» Activity:
From the entries below, return every line that includes the word "durations".

» Records shown:

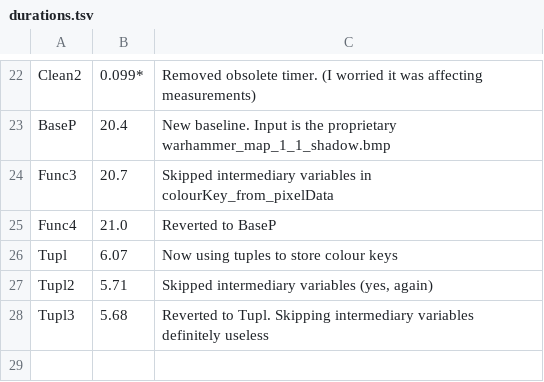
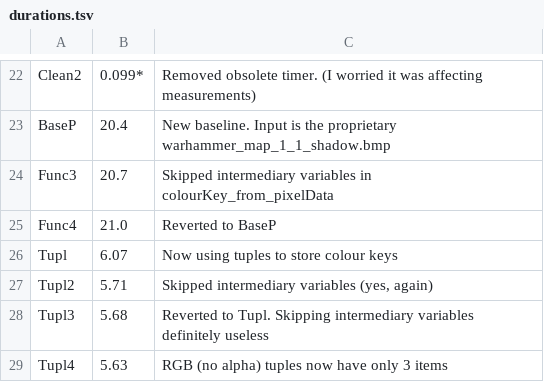
Before and after one commit to AmeliaSZK/CoulAdj-Py, a TSV file: durations.tsv, drawn as a sheet; only a part is shown, gaps mark what is left out.

Commit message:
Tupl4: 5.63s RGB (no A) tuples at 3 items now

```diff
--- a/durations.tsv
+++ b/durations.tsv
@@ -28 +28,2 @@ Tupl2	5.71	Skipped intermediary variables (yes, again)
 Tupl3	5.68	Reverted to Tupl. Skipping intermediary variables definitely useless
+Tupl4	5.63	RGB (no alpha) tuples now have only 3 items
```
Also changed, not shown: 1 other file.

» Exercise answer:
Before and after one commit to AmeliaSZK/CoulAdj-Py, a TSV file: durations.tsv, drawn as a sheet; only a part is shown, gaps mark what is left out.
--- a/durations.tsv
+++ b/durations.tsv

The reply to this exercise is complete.